Local union president says more security is still needed for workers and passengers.

City issues call for last safety barriers for Saskatoon buses

The city is moving to finish installing protective barriers for drivers on Saskatoon buses.

“It couldn’t come any sooner,” said Darcy Pederson, president of Amalgamated Transit Union Local 615, which represents city transit workers.

Council approved a phased-in program in 2020 to install security barriers fitted with safety glass in all city buses, after years of pleas from the union over concerns about assaults against drivers. At that time, the cost to outfit the entire fleet was pegged at around $2.9 million. Drivers have also previously panned vinyl shields installed in response to COVID-19, suggesting these were of limited protective value and could obstruct sight lines.

“It’s a gratifying feeling,” Pederson said of finally having the last of the city’s buses set to be equipped with driver security doors. “It makes me feel good that our members are out there, that they’re safe, they’re being protected and city council’s looking out for them.”

The first phase of installations on 47 buses is almost complete. A request for quotations set to close at the end of the month is looking for a company to purchase and install barriers on the city’s remaining 79 buses.

A city spokeswoman said she couldn’t provide specifics, such as an updated cost estimate, while the bidding remains open.

Pederson suggested the barriers will likely be removable from older buses and re-installed in new ones as they’re brought into service, particularly if the city sticks with its current suppliers of vehicles. The city was unable to confirm whether this will be the case, again citing the open bidding process.

While the completion of the barrier project will wrap up a safety priority for the ATU, Pederson repeated a call for some sort of added security presence for Transit. He said this is needed to supplement the de-escalation training provided to drivers for dealing with unruly passengers or other potentially dangerous situations.

“I don’t want to call it ‘police.’ But ‘fare enforcement,’ or ‘security?’ I’m not sure what it would be called. Just somebody out there to patrol the buses, the downtown terminal and the area around there; it’s getting quite dangerous,” he said.

Ward 3 Coun. David Kirton earlier this year said he felt bus drivers weren’t getting enough support as they’ve too often found themselves bearing the brunt of homelessness, mental health and addictions crises that have exploded during the COVID-19 pandemic.

He ended up withdrawing a motion put forward in July to have the city administration explore a transit security program for Saskatoon. At the time, several members of council said they weren’t comfortable discussing security options without first seeing a more thorough assessment of the issue of bus driver and passenger safety.

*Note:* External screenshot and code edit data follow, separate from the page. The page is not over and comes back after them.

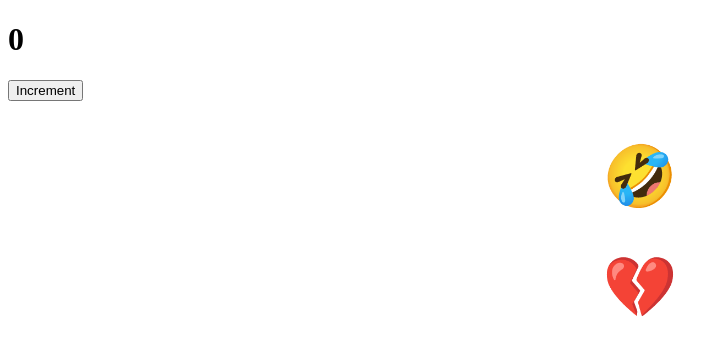
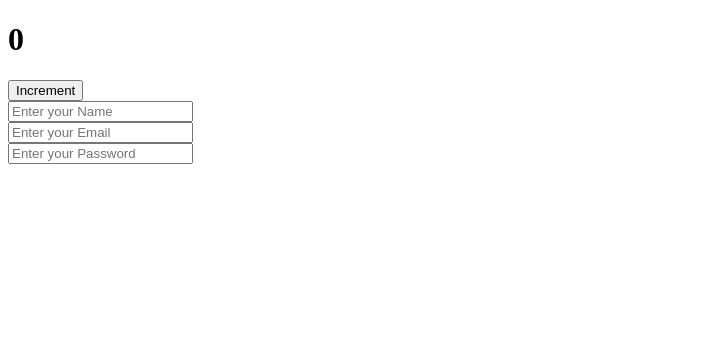
Before and after one commit to rafiurrafi/react-bootcamp, a React (Create React App) app: page / in a window 1280 px wide. Shown: the top 354 px of the page, without its empty margins (0-728 px from the left). Built offline with nearby package versions, Linux system fonts and the light colour scheme.

Commit message:
added input hooks for multiple input

```diff
--- /dev/null
+++ b/src/practise/components/hooks/useInput.js
@@ -0,0 +1,10 @@
+import { useState } from "react";
+
+const useInput = (initalValue = "") => {
+  const [input, setInput] = useState(initalValue);
+  const handleInputChange = (e) => {
+    setInput(e.target.value);
+  };
+  return [input, handleInputChange];
+};
+export default useInput;
--- /dev/null
+++ b/src/practise/components/inputHook.jsx
@@ -0,0 +1,35 @@
+import React from "react";
+import useInput from "./hooks/useInput";
+
+const InputHooks = (props) => {
+  const [name, setName] = useInput("");
+  const [email, setEmail] = useInput("");
+  const [password, setPassword] = useInput("");
+  return (
+    <form>
+      <input
+        type="text"
+        placeholder="Enter your Name"
+        value={name}
+        onChange={setName}
+      />
+      <br />
+      <input
+        type="text"
+        placeholder="Enter your Email"
+        value={email}
+        onChange={setEmail}
+      />
+      <br />
+      <input
+        type="password"
+        placeholder="Enter your Password"
+        value={password}
+        onChange={setPassword}
+      />
+      <br />
+    </form>
+  );
+};
+
+export default InputHooks;
--- a/src/practise/practiseApp.jsx
+++ b/src/practise/practiseApp.jsx
@@ -1,12 +1,13 @@
 import React from "react";
 import Counter from "./components/counter";
-import Toggle from "./components/toggle";
+import InputHooks from "./components/inputHook";
 
 const PractiseApp = (props) => {
   return (
     <div>
       <Counter />
-      <Toggle />
+      {/* <Toggle /> */}
+      <InputHooks />
     </div>
   );
 };
```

Council is expected to pick the issue up again at some point in the next few months, when city staff present a report with data on safety incidents on buses and at Saskatoon Transit facilities.

City issues call for last safety barriers for Saskatoon buses | The Star Phoenix